  • What should you do if someone is threatening you on the internet?
    Trust is the best way to protect your child on this one. Children need to know that they can talk to their parents about anything, regardless of how embarrassing it may seem. If anything like this were to happen, they should come to you for help.
  • Your friends wants to play on a frozen lake or river. Is it safe?
    Walking on ice can be extremely dangerous and should only be done at specially designed places with an adult present. Teach your kids to never go out on a frozen pond or river without you or a trusted adult. Help them understand the dangers of doing so.
  • Can you take medicine from the first aid kit if your home alone?

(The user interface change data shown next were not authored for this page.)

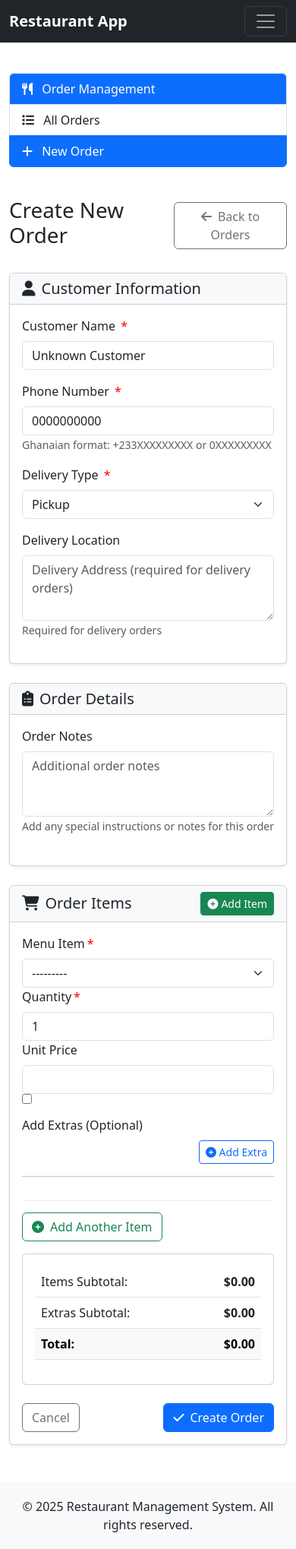
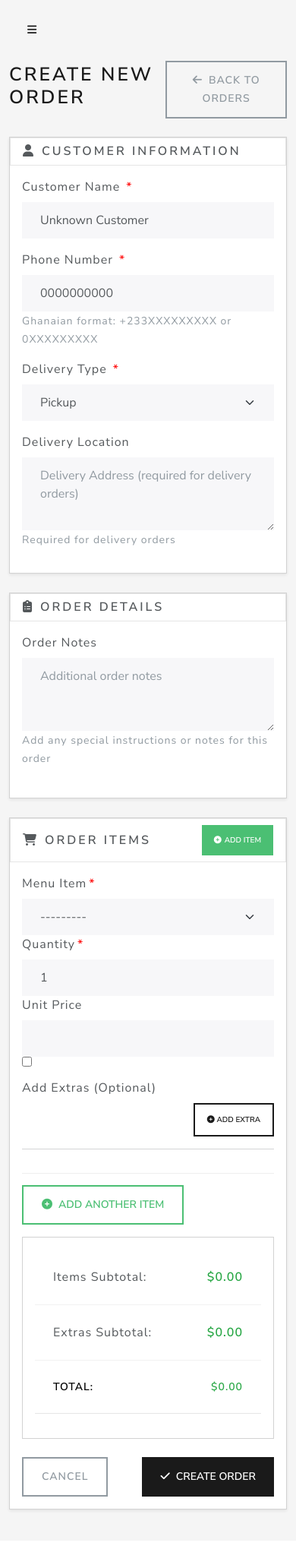
Before and after one commit to ntibreymaximus/adakings_backend, a Django app: page /orders/create/ in a window 390 px wide. Shown: the whole page at 76% size. After the commit the page ends 1991 px from the top, so only its background shows below. Run offline with Django 5.2, Linux system fonts and the light colour scheme; the visitor is signed in with stand-in values (Sample User, id 1); data that the repository does not hold is empty.

Commit message:
feat(ui): Implement Lux theme with modern sidebar navigation
- Add Bootswatch Lux theme styling
- Create responsive sidebar navigation
- Update layout components
- Improve user interface elements
- Add role-based navigation items

```diff
--- a/templates/base.html
+++ b/templates/base.html
@@ -4,178 +4,151 @@
     <meta charset="UTF-8" />
     <meta name="viewport" content="width=device-width, initial-scale=1.0" />
     <title>{% block title %}Restaurant Management System{% endblock %}</title>
-    <!-- Bootstrap CSS -->
-    <link
-      href="https://cdn.jsdelivr.net/npm/bootstrap@5.3.0/dist/css/bootstrap.min.css"
-      rel="stylesheet"
-    />
-    <!-- Font Awesome -->
-    <link
-      rel="stylesheet"
-      href="https://cdnjs.cloudflare.com/ajax/libs/font-awesome/6.4.0/css/all.min.css"
-    />
-    <!-- Custom CSS -->
+    <link href="https://bootswatch.com/5/lux/bootstrap.min.css" rel="stylesheet"/>
+    <link href="https://cdnjs.cloudflare.com/ajax/libs/font-awesome/6.4.0/css/all.min.css" rel="stylesheet"/>
     <style>
-      body {
+      :root { --sidebar-width: 280px; }
+      body { min-height: 100vh; background-color: #f5f5f5; }
+      .sidebar {
+        position: fixed; top: 0; left: 0; bottom: 0;
+        width: var(--sidebar-width);
+        background: #1a1a1a;
+        padding: 0;
+        transition: all 0.3s ease;
+        z-index: 1000;
+      }
+      .main-wrapper {
+        margin-left: var(--sidebar-width);
         min-height: 100vh;
         display: flex;
         flex-direction: column;
       }
-      .main-content {
-        flex: 1;
-      }
-      .navbar-brand {
-        font-weight: bold;
-      }
-      .footer {
-        margin-top: auto;
-        padding: 20px 0;
-        background-color: #f8f9fa;
-      }
-      .alert-container {
-        position: relative;
-        z-index: 1000;
+      @media (max-width: 768px) {
+        .sidebar { transform: translateX(-100%); }
+        .sidebar.show { transform: translateX(0); }
+        .main-wrapper { margin-left: 0; }
       }
     </style>
     {% block extra_css %}{% endblock %}
   </head>
   <body>
-    <!-- Navigation Bar -->
-    <nav class="navbar navbar-expand-lg navbar-dark bg-dark">
-      <div class="container">
-        <a class="navbar-brand" href="/">Restaurant App</a>
-        <button
-          class="navbar-toggler"
-          type="button"
-          data-bs-toggle="collapse"
-          data-bs-target="#navbarNav"
-          aria-controls="navbarNav"
-          aria-expanded="false"
-          aria-label="Toggle navigation"
-        >
-          <span class="navbar-toggler-icon"></span>
-        </button>
-        <div class="collapse navbar-collapse" id="navbarNav">
-          <ul class="navbar-nav me-auto">
-            {% if user.is_authenticated %} {% if user.is_admin %}
+    {% if user.is_authenticated %}
+    <nav class="sidebar" id="sidebar">
+      <div class="p-3">
+        <a href="/" class="d-flex align-items-center mb-3 mb-md-0 me-md-auto text-white text-decoration-none">
+          <i class="fas fa-utensils me-2"></i>
+          <span class="fs-4">Restaurant App</span>
+        </a>
+        <hr class="text-white-50">
+        <ul class="nav nav-pills flex-column mb-auto">
           <li class="nav-item">
-              <a class="nav-link" href="{% url 'users:staff_list' %}">
-                <i class="fas fa-users"></i> Staff Management
+            <a href="{% url "users:dashboard" %}" class="nav-link text-white {% if request.resolver_match.url_name == "dashboard" %}active{% endif %}">
+              <i class="fas fa-home me-2"></i>
+              Dashboard
             </a>
           </li>
-            <li class="nav-item">
-              <a class="nav-link" href="{% url 'users:staff_register' %}">
-                <i class="fas fa-user-plus"></i> Add Staff
+          {% if user.is_frontdesk or user.is_admin %}
+          <li>
+            <a href="{% url "orders:order_list" %}" class="nav-link text-white {% if "orders" in request.path %}active{% endif %}">
+              <i class="fas fa-clipboard-list me-2"></i>
+              Orders
             </a>
           </li>
-            {% endif %} {% if user.is_frontdesk %}
-            <li class="nav-item">
-              <a class="nav-link" href="#">
-                <i class="fas fa-concierge-bell"></i> Front Desk
-              </a>
-            </li>
-            {% endif %} {% if user.is_kitchen %}
-            <li class="nav-item">
-              <a class="nav-link" href="#">
-                <i class="fas fa-utensils"></i> Kitchen
-              </a>
-            </li>
-            {% endif %} {% if user.is_delivery %}
-            <li class="nav-item">
-              <a class="nav-link" href="#">
-                <i class="fas fa-truck"></i> Delivery
-              </a>
-            </li>
-            {% endif %} {% endif %}
-          </ul>
-          <ul class="navbar-nav">
-            {% if user.is_authenticated %}
-            <li class="nav-item dropdown">
-              <a
-                class="nav-link dropdown-toggle"
-                href="#"
-                id="navbarDropdown"
-                role="button"
-                data-bs-toggle="dropdown"
-                aria-expanded="false"
-              >
-                <i class="fas fa-user-circle"></i>
-                {{ user.get_full_name|default:user.username }}
-              </a>
-              <ul
-                class="dropdown-menu dropdown-menu-end"
-                aria-labelledby="navbarDropdown"
-              >
           <li>
-                  <a class="dropdown-item" href="{% url 'users:profile' %}">
-                    <i class="fas fa-id-card"></i> Profile</a
-                  >
-                </li>
-                <li><hr class="dropdown-divider" /></li>
-                <li>
-                  <form
-                    method="post"
-                    action="{% url 'users:logout' %}"
-                    class="m-0"
-                  >
-                    {% csrf_token %}
-                    <button
-                      type="submit"
-                      class="dropdown-item w-100 text-start"
-                    >
-                      <i class="fas fa-sign-out-alt"></i> Logout
-                    </button>
-                  </form>
-                </li>
-              </ul>
-            </li>
-            {% else %}
-            <li class="nav-item">
-              <a class="nav-link" href="{% url 'users:login' %}">
-                <i class="fas fa-sign-in-alt"></i> Login
+            <a href="{% url "orders:order_create" %}" class="nav-link text-white">
+              <i class="fas fa-plus me-2"></i>
+              New Order
             </a>
           </li>
           {% endif %}
+          <li>
+            <a href="{% url "menu:item_list" %}" class="nav-link text-white {% if "menu" in request.path %}active{% endif %}">
+              <i class="fas fa-utensils me-2"></i>
+              Menu
+            </a>
+          </li>
+          {% if user.is_frontdesk or user.is_admin %}
+          <li>
+            <a href="{% url "payments:payment_list" %}" class="nav-link text-white {% if "payments" in request.path %}active{% endif %}">
+              <i class="fas fa-money-bill-wave me-2"></i>
+              Payments
+            </a>
+          </li>
+          {% endif %}
+          {% if user.is_admin %}
+          <li>
+            <a href="{% url "users:staff_list" %}" class="nav-link text-white {% if "staff" in request.path %}active{% endif %}">
+              <i class="fas fa-users me-2"></i>
+              Staff
+            </a>
+          </li>
+          <li>
+            <a href="/admin/" class="nav-link text-white">
+              <i class="fas fa-cog me-2"></i>
+              Admin
+            </a>
+          </li>
+          {% endif %}
+        </ul>
+        <hr class="text-white-50">
+        <div class="dropdown">
+          <a href="#" class="d-flex align-items-center text-white text-decoration-none dropdown-toggle" id="dropdownUser1" data-bs-toggle="dropdown" aria-expanded="false">
+            <i class="fas fa-user-circle me-2"></i>
+            <strong>{{ user.get_full_name|default:user.username }}</strong>
+          </a>
+          <ul class="dropdown-menu dropdown-menu-dark text-small shadow" aria-labelledby="dropdownUser1">
+            <li><a class="dropdown-item" href="{% url "users:profile" %}">Profile</a></li>
+            <li><hr class="dropdown-divider"></li>
+            <li>
+              <form method="post" action="{% url "users:logout" %}" class="m-0">
+                {% csrf_token %}
+                <button type="submit" class="dropdown-item">Sign out</button>
+              </form>
+            </li>
           </ul>
         </div>
       </div>
     </nav>
 
-    <!-- Messages -->
-    <div class="alert-container">
-      {% if messages %} {% for message in messages %}
-      <div
-        class="alert alert-{{ message.tags }} alert-dismissible fade show mb-0"
-        role="alert"
-      >
+    <div class="main-wrapper">
+      <div class="container-fluid py-3">
+        <div class="d-flex justify-content-between align-items-center mb-3">
+          <button class="btn btn-link d-md-none" id="sidebarToggle">
+            <i class="fas fa-bars"></i>
+          </button>
+          <h1 class="h3">{% block page_title %}{% endblock %}</h1>
+        </div>
+        {% if messages %}
+        <div class="messages">
+          {% for message in messages %}
+          <div class="alert alert-{{ message.tags }} alert-dismissible fade show" role="alert">
             {{ message }}
-        <button
-          type="button"
-          class="btn-close"
-          data-bs-dismiss="alert"
-          aria-label="Close"
-        ></button>
+            <button type="button" class="btn-close" data-bs-dismiss="alert" aria-label="Close"></button>
           </div>
-      {% endfor %} {% endif %}
+          {% endfor %}
         </div>
-
-    <!-- Main Content -->
-    <div class="main-content container py-4">
+        {% endif %}
         {% block content %}{% endblock %}
       </div>
+    </div>
+    {% else %}
+    <div class="container mt-5">
+      {% block auth_content %}{% endblock %}
+    </div>
+    {% endif %}
 
-    <!-- Footer -->
-    <footer class="footer">
-      <div class="container text-center">
-        <p class="mb-0">
-          &copy; {% now "Y" %} Restaurant Management System. All rights
-          reserved.
-        </p>
-      </div>
-    </footer>
-
-    <!-- Bootstrap JS Bundle with Popper -->
     <script src="https://cdn.jsdelivr.net/npm/bootstrap@5.3.0/dist/js/bootstrap.bundle.min.js"></script>
+    <script>
+      document.addEventListener("DOMContentLoaded", function() {
+        const sidebarToggle = document.getElementById("sidebarToggle");
+        const sidebar = document.getElementById("sidebar");
+        if (sidebarToggle && sidebar) {
+          sidebarToggle.addEventListener("click", function() {
+            sidebar.classList.toggle("show");
+          });
+        }
+      });
+    </script>
     {% block extra_js %}{% endblock %}
   </body>
 </html>
```
Lines whose indentation alone changed are shown as unchanged.
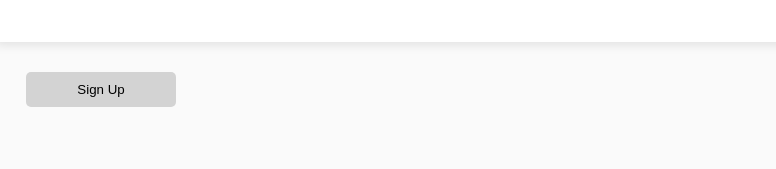
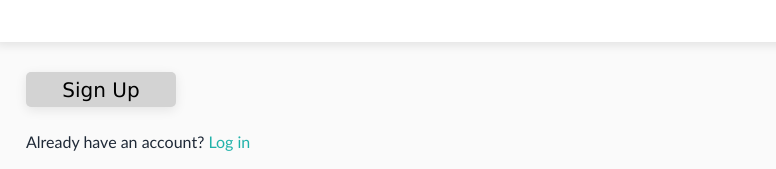
Before and after one commit to iZhGH/SignUpForm, a plain HTML site: page index.html in a window 1280 px wide. Shown: the part 631-800 px from the top of the page, 504-1280 px from the left. Drawn offline with Linux system fonts and the light colour scheme; a web font is replaced by a local one.

Commit message:
style(index.html + styles.css): Signup button + login text - Add and style sign up button - Add log in text and inactive hyperlink (just change color)

```diff
--- a/index.html
+++ b/index.html
@@ -66,7 +66,9 @@
     </div>
     <button class="signUpButton" type="submit">Sign Up</button>
 
-
+    <div class="loginText">
+    <p>Already have an account? <span class="loginHighlight">Log in</span></p>
+</div>
 </div>
 
 
--- a/styles.css
+++ b/styles.css
@@ -150,6 +150,8 @@ input:focus {
 }
 
 .signUpButton {
+    box-shadow: rgba(0, 0, 0, 0.09) 0px 3px 12px;
+    font-family: 'Lucida Sans', 'Lucida Sans Regular', 'Lucida Grande', 'Lucida Sans Unicode', Geneva, Verdana, sans-serif;
     background-color: lightgray;
     outline: none;
     border: none;
@@ -158,4 +160,16 @@ input:focus {
     margin-left: 30px;
     height: 35px;
     width: 150px;
+    font-weight: 400  ;
+    font-size: 20px;
 }
+
+.loginText {
+    padding-top: 25px;
+    padding-left: 30px;
+}
+
+.loginHighlight {
+    font-weight: 500;
+    color: lightseagreen;
+}
```
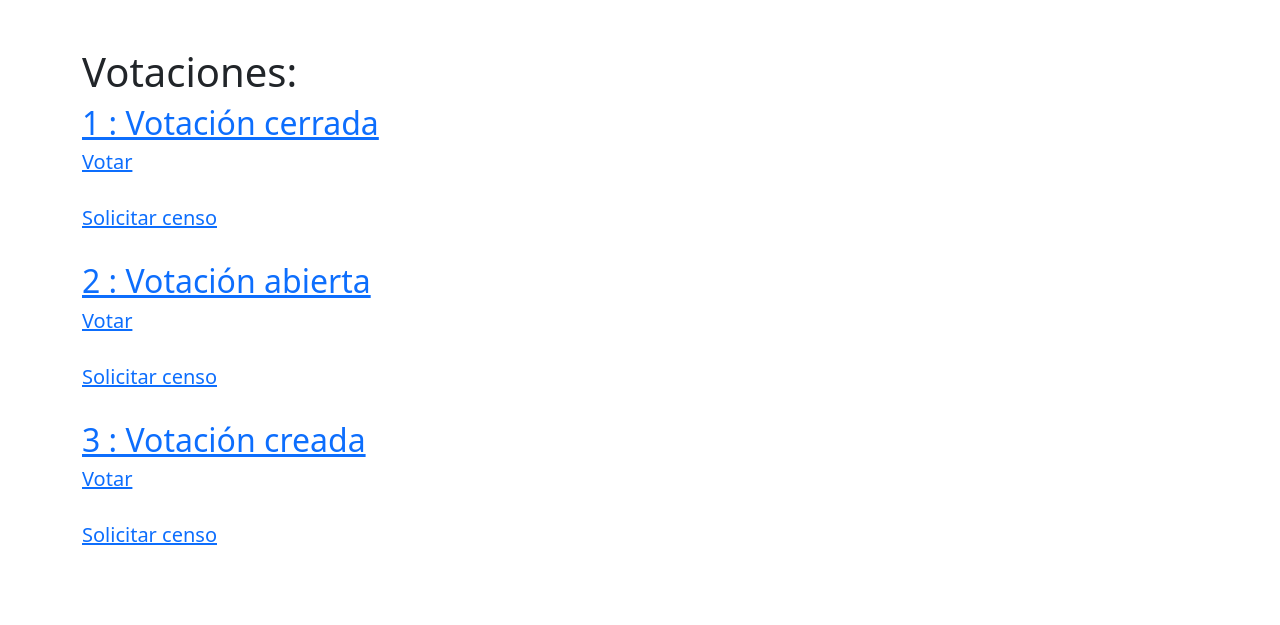
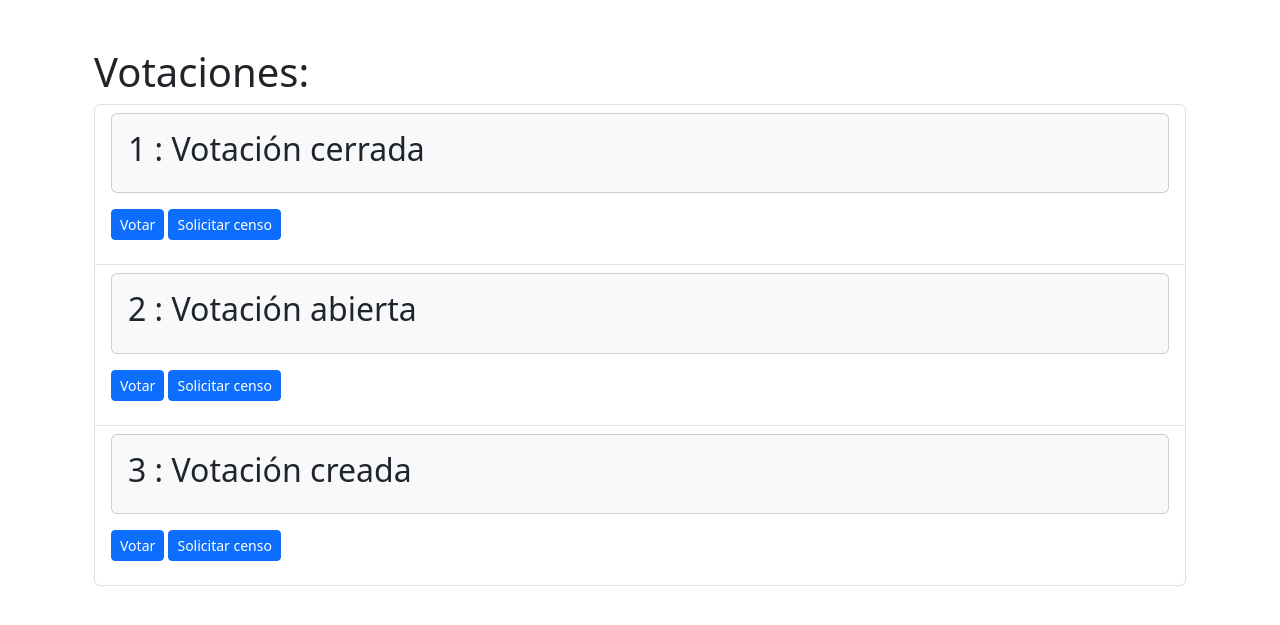
Before and after one commit to part-pantoja/decide, a Django app: page /visualizer/ in a window 1280 px wide. Shown: the part 64-689 px from the top of the page. Run offline with Django 3.2, Linux system fonts and the light colour scheme; data comes from the database, SQL or seed files in the repository.

Commit message:
feat: Mejora visual listado Votaciones

```diff
--- a/decide/visualizer/templates/visualizer/index.html
+++ b/decide/visualizer/templates/visualizer/index.html
@@ -3,26 +3,30 @@
 {% block title %}Página de Inicio{% endblock %}
 
 {% block content %}
-    <h1>Votaciones:</h1>
-    {% for voting in votings %}
+    <div class="container">
+        <h1 class="mt-4">Votaciones:</h1>
+        <div class="list-group">
+            {% for voting in votings %}
+                <div class="list-group-item">
+                    <h2>
+                        <a href="{% url 'visualizer:voting_detail' voting.id %}" class="text-decoration-none text-dark">
+                            <div class="card bg-light mb-3">
+                                <div class="card-body">
+                                    <h2 class="card-title">{{ voting.id }} : {{ voting.name }}</h2>
+                                </div>
+                            </div>
+                        </a>
 
-    <h2>
-        <a href="{% url 'visualizer:voting_detail' voting.id %}">
-
-        {{voting.id}} : {{voting.name}}
-        </a>
-    </h2>
-    <h5> <a href="{% url 'booth:booth_detail' voting.id %}">Votar</a>
-    </h5>
-    <br>
-    <h5> <a href="{% url 'request:create_request' voting.id %}">Solicitar censo</a>
-    </h5>
-    {% if user.is_authenticated and user.is_staff %}
-        <h5> <a href="{% url 'voting:voting_details' voting.id %}">Administrar votación</a>
-        </h5>
-    {% endif %}
-    <br>
-
-    {% endfor %}
-
+                    </h2>
+                    <p>
+                        <a class="btn btn-primary btn-sm" href="{% url 'booth:booth_detail' voting.id %}">Votar</a>
+                        <a class="btn btn-primary btn-sm" href="{% url 'request:create_request' voting.id %}">Solicitar censo</a>
+                        {% if user.is_authenticated and user.is_staff %}
+                            <a class="btn btn-primary btn-sm" href="{% url 'voting:voting_details' voting.id %}">Administrar votación</a>
+                        {% endif %}
+                    </p>
+                </div>
+            {% endfor %}
+        </div>
+    </div>
 {% endblock %}
```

    Medication can be dangerous if taken incorrectly. All medication should be stored in a place that your child cannot get to them. Again, knowledge is power with this one – teach them the dangers of taking the wrong medication or the wrong dosage of medicine. Have them call you if they are feeling sick and need help.
  • Your friends dare you to do something you don’t feel is safe-what do you do?
    Teaching your kids what peer pressure is will help them understand how to react to situations such as this. Knowing how to confidently say ‘No’ will help them and possibly others in this situation.
  • A stranger says he or she has to “show you something” but you can’t tell anyone. What should you do?
    If a stranger or someone they know tells your child that they need to show them something and that they must keep it a secret, your child should say that they feel uncomfortable and to leave immediately.
  • You’re playing at a friend’s house and your friend wants to show you his dad’s gun. What should you do?
    Guns are very dangerous and should be locked away so that no child is able to get to them. Regardless, teach your kids that it is okay to say “no” until an adult is present- even if they really want to see it! If they need to, they should call you to come get them.
  • What should you do if someone touches you on a place of your body that you feel is private. What should you do?
    When appropriate, teaching your kids that they have ‘Private Parts” that they should never let anyone else see or touch is the best way to protect themselves from situations like this. Again, your child needs to trust you and know that you will listen to them if this were to happen so that they feel comfortable talking to you about it.

Raising our kids in today’s world can be hard and stressful. You will not always be there to protect them on the playground, at school or at a friend’s house. Teaching your kids how they can protect themselves and how to talk with you about things that they feel embarrassed or threatened by is often the best way to protect them.